My family and I are rednecks.

That is what the two guys trying to sell us a tour of homes to the stars called us after we declined their money-back guaranteed offer.

There were probably at least as many people trying to sell us maps and tours of the stars' homes as there were stars' homes.

On our family vacation last week to the greater Los Angeles area to visit my brother, we ventured to Hollywood Boulevard to take in the sights.

Those sights included two men standing nose to nose cussing at each other over who had the rights to that particular piece of real estate on the boulevard.

You could not take 20 steps without seeing someone hawk these maps and/or tours of the homes of celebrities.

They were not bashful salesmen.

There is no way of knowing if these homes actually are owned by celebrities. It is not like they are on their front lawn smiling and waving or taking their trash out.

These homes could just be houses owned by the rich and not-so famous.

It wasn't that I was surprised people earn a living in this manner. There are several careers spawned by people who track celebrities. There is the paparazzi, magazines, gossip shows and lower down on the food chain are those who want to give the star-struck a tour of a movie star's home or a map on how to get to it.

But I was not prepared for how many of these people exist in a few square blocks.

No wonder they are in your face as you walk down the street on your way to Madame Tussauds Wax Museum, or dodge Storm Troopers or watch Superman and Wonder Woman (purse in hand) hold a brief summit on crime.

But there would not be so many of these sales representatives on the street if business were not brisk.

There must be a large calling for people who have a desire to see where Zsa Zsa Gabor lives or what kind of a house Tom Cruise owns.

I have never cared too much about how the wealthy live. They all have big homes and try to outdo each other.

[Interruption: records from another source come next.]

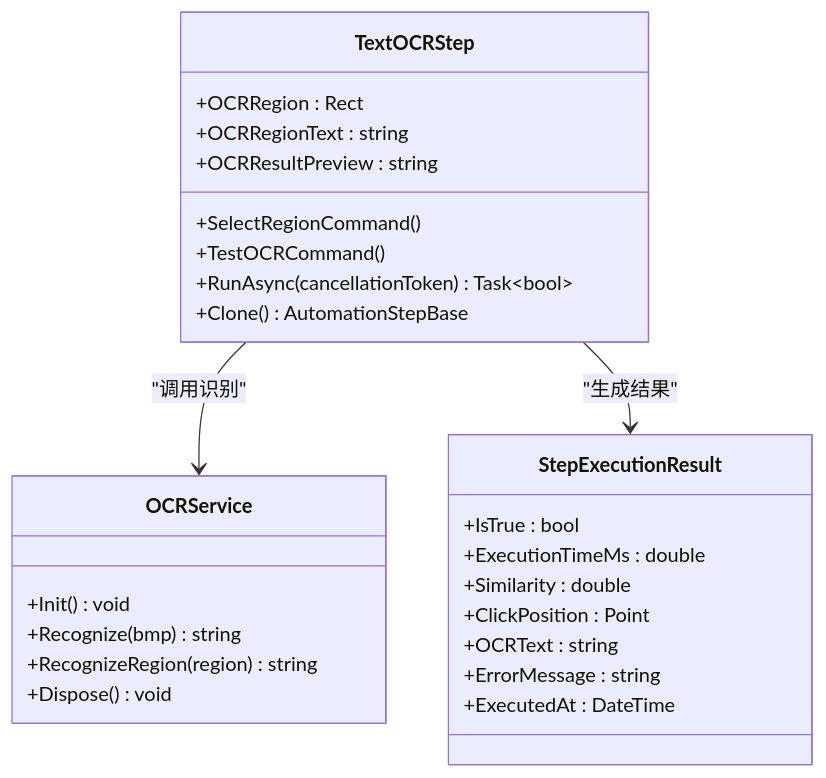
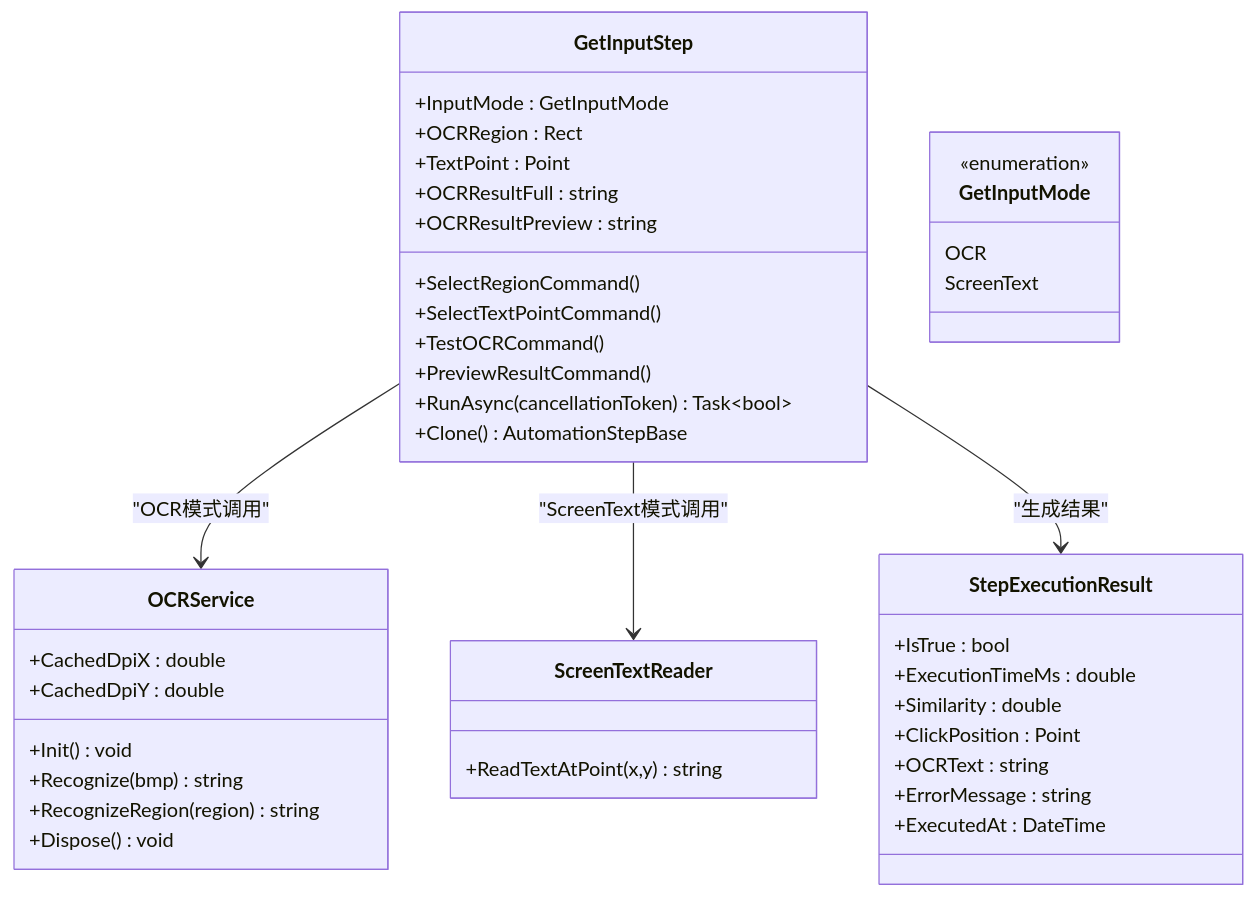
The third of 5 diagrams in .qoder/repowiki/zh/content/自动化步骤系统/OCR文字识别步骤.md (yooxii/ShaoLuAuto), drawn with Mermaid before and after one commit. The commit also changed other lines of this file and 9 other files, not shown here.

````diff
--- a/.qoder/repowiki/zh/content/自动化步骤系统/OCR文字识别步骤.md
+++ b/.qoder/repowiki/zh/content/自动化步骤系统/OCR文字识别步骤.md
@@ -141,29 +169,44 @@
 ```mermaid
 classDiagram
-class TextOCRStep {
+class GetInputStep {
++InputMode : GetInputMode
 +OCRRegion : Rect
-+OCRRegionText : string
++TextPoint : Point
++OCRResultFull : string
 +OCRResultPreview : string
 +SelectRegionCommand()
++SelectTextPointCommand()
 +TestOCRCommand()
++PreviewResultCommand()
 +RunAsync(cancellationToken) Task~bool~
 +Clone() AutomationStepBase
+}
+class GetInputMode {
+<<enumeration>>
+OCR
+ScreenText
 }
 class StepExecutionResult {
 +IsTrue : bool
 +ExecutionTimeMs : double
 +Similarity : double
 +ClickPosition : Point
 +OCRText : string
 +ErrorMessage : string
 +ExecutedAt : DateTime
 }
 class OCRService {
 +Init() void
 +Recognize(bmp) string
 +RecognizeRegion(region) string
 +Dispose() void
++CachedDpiX : double
++CachedDpiY : double
 }
-TextOCRStep --> OCRService : "调用识别"
-TextOCRStep --> StepExecutionResult : "生成结果"
+class ScreenTextReader {
++ReadTextAtPoint(x,y) string
+}
+GetInputStep --> OCRService : "OCR模式调用"
+GetInputStep --> ScreenTextReader : "ScreenText模式调用"
+GetInputStep --> StepExecutionResult : "生成结果"
 ```
````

I never understood why someone needs a home with eight bathrooms and a walk-in closet bigger than homes some people live in.

So taking a tour of homes that may or may not be owned by celebrities was of little interest.

But I could not help but laugh at the men who called us rednecks, pointing out what we were wearing, which was standard stock for 90-degree weather.

I watched the two walk down the street while we waited to cross the street.

"They're rednecks," one told the other. "Look at how they're dressed."

He kept repeating it and pointing at us as he ambled down the street looking for the next redneck to harass.

The other offered to give us our money back if we weren't satisfied, but I'm betting he would have been satisfied to take our money, and I guarantee he could have shown us a garbage can and not returned the money.

Eventually we crossed the street and the salesmen went about their business, looking for the next target.

I love L.A.

Patrick Murphy, of Columbus, Neb., is the former assistant managing editor of The Telegram.